* _DIRECTIONS_: The task calls for each line of the records below in which the word "Qual" appears.

* _EXCERPTED RECORDS_:
────────

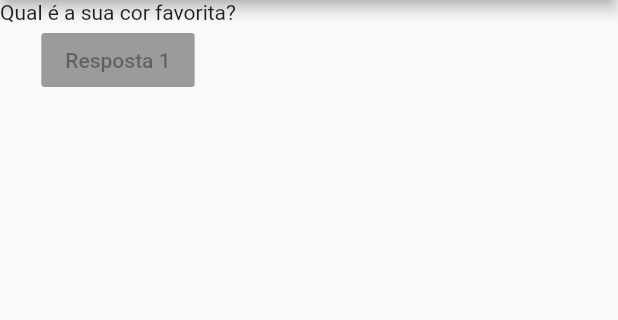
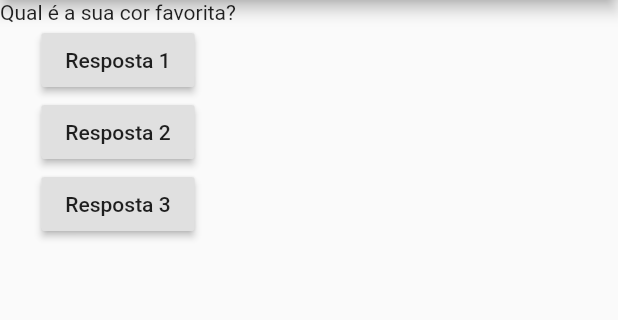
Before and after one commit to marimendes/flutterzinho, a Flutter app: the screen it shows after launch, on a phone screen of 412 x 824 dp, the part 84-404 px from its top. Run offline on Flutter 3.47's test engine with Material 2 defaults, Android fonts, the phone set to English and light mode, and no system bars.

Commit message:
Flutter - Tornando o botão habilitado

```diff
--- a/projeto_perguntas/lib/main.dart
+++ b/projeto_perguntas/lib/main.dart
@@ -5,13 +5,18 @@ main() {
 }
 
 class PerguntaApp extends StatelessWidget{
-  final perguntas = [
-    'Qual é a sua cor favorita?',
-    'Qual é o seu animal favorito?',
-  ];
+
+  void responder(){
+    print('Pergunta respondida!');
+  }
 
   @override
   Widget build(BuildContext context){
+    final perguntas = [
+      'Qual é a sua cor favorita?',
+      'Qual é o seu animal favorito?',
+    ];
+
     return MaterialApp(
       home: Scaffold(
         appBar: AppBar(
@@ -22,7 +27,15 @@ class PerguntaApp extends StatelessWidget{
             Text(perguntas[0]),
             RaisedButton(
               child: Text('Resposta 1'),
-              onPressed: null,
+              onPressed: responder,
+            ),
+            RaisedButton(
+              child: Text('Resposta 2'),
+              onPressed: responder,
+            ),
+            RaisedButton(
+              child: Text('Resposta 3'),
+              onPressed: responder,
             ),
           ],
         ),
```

────────

* _EXERCISE RESULT_:
-    'Qual é a sua cor favorita?',
-    'Qual é o seu animal favorito?',
+      'Qual é a sua cor favorita?',
+      'Qual é o seu animal favorito?',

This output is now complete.